- **DIRECTIONS FOR THIS TASK**
Copy all lines below containing "than".

- **DATASET EXCERPTS**
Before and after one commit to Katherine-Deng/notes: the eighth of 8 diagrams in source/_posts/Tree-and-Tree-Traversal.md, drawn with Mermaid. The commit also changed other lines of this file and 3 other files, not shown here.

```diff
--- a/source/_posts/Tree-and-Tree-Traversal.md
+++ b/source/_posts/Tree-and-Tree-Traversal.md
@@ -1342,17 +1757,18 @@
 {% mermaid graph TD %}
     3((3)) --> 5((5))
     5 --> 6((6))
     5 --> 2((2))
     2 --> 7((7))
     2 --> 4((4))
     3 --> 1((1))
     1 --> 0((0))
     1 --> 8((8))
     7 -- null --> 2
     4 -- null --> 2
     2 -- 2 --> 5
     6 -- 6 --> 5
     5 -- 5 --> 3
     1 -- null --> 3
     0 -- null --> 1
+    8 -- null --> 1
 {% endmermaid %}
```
==
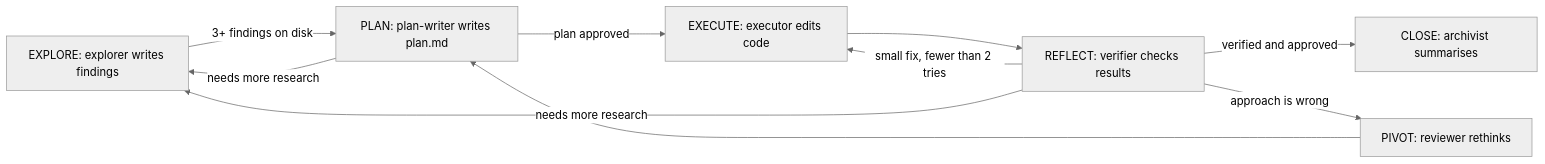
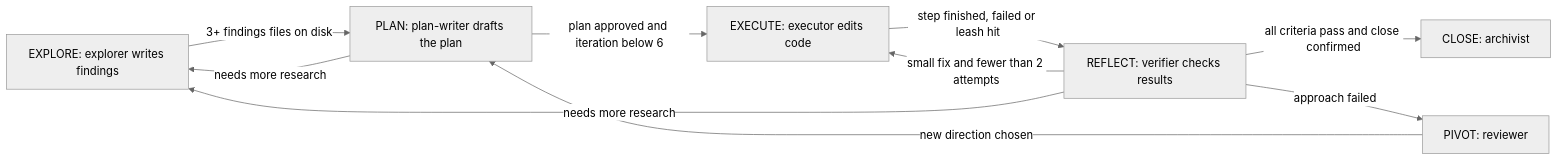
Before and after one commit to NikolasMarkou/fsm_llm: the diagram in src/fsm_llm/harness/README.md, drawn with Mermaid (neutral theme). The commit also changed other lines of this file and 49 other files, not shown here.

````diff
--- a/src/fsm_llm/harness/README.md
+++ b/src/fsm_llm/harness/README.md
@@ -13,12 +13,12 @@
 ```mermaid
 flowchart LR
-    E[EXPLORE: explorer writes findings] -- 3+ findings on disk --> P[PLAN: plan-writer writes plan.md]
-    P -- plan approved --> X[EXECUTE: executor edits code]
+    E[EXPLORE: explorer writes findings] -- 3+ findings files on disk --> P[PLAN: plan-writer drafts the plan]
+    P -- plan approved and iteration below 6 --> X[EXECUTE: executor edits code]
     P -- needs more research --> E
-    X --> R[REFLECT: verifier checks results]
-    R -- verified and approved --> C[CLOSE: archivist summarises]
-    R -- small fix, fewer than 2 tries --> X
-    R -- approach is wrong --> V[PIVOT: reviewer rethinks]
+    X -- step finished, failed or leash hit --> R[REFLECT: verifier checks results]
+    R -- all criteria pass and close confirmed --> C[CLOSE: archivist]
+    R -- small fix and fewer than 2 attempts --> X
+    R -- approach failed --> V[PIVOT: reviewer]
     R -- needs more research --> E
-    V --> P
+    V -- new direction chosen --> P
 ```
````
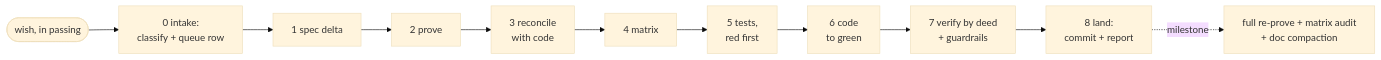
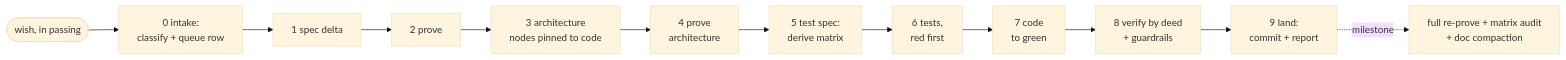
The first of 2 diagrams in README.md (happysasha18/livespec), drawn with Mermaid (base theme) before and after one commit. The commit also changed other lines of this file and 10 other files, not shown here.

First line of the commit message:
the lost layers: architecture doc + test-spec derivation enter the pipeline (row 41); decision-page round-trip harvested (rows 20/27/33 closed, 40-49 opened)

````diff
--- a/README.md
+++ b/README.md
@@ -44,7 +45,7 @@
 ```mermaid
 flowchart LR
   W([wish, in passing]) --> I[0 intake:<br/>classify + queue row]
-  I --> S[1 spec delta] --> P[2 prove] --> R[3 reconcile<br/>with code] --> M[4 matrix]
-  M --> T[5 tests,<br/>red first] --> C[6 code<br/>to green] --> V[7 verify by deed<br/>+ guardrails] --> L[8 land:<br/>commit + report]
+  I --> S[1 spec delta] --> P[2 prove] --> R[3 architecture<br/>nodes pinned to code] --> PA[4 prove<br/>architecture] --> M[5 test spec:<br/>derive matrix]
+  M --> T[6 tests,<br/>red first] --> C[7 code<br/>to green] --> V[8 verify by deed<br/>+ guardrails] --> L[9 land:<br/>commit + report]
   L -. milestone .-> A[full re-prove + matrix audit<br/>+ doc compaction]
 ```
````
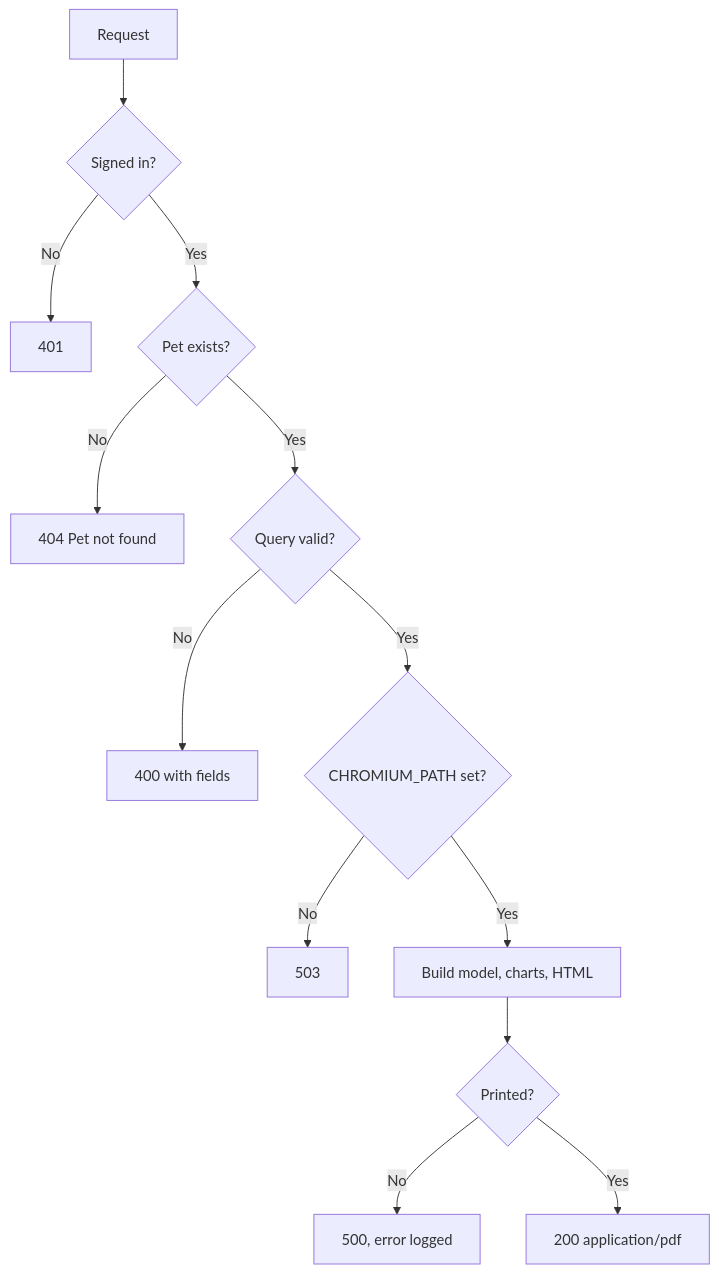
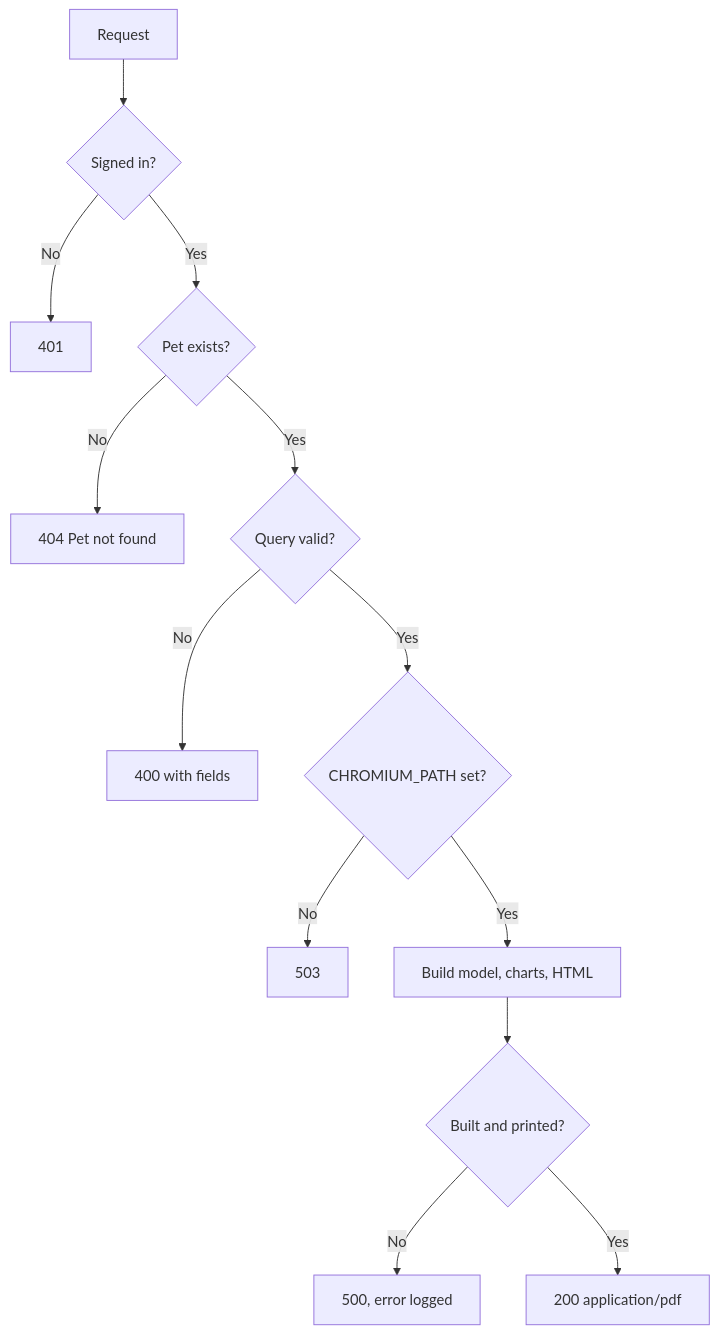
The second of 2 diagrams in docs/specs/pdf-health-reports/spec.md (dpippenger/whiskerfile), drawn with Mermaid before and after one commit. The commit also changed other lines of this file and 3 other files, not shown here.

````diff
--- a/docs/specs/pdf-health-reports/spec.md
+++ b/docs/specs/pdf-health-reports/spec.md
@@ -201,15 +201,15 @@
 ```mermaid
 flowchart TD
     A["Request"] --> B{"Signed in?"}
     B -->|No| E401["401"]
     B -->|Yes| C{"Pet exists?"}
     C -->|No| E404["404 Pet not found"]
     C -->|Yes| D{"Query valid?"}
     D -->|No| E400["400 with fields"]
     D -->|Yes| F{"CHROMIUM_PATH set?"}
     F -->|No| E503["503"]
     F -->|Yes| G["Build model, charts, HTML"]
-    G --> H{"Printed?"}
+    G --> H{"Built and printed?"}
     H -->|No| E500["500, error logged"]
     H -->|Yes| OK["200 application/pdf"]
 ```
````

- **SOLUTION FOR THIS EXERCISE**
-    R -- small fix, fewer than 2 tries --> X
+    R -- small fix and fewer than 2 attempts --> X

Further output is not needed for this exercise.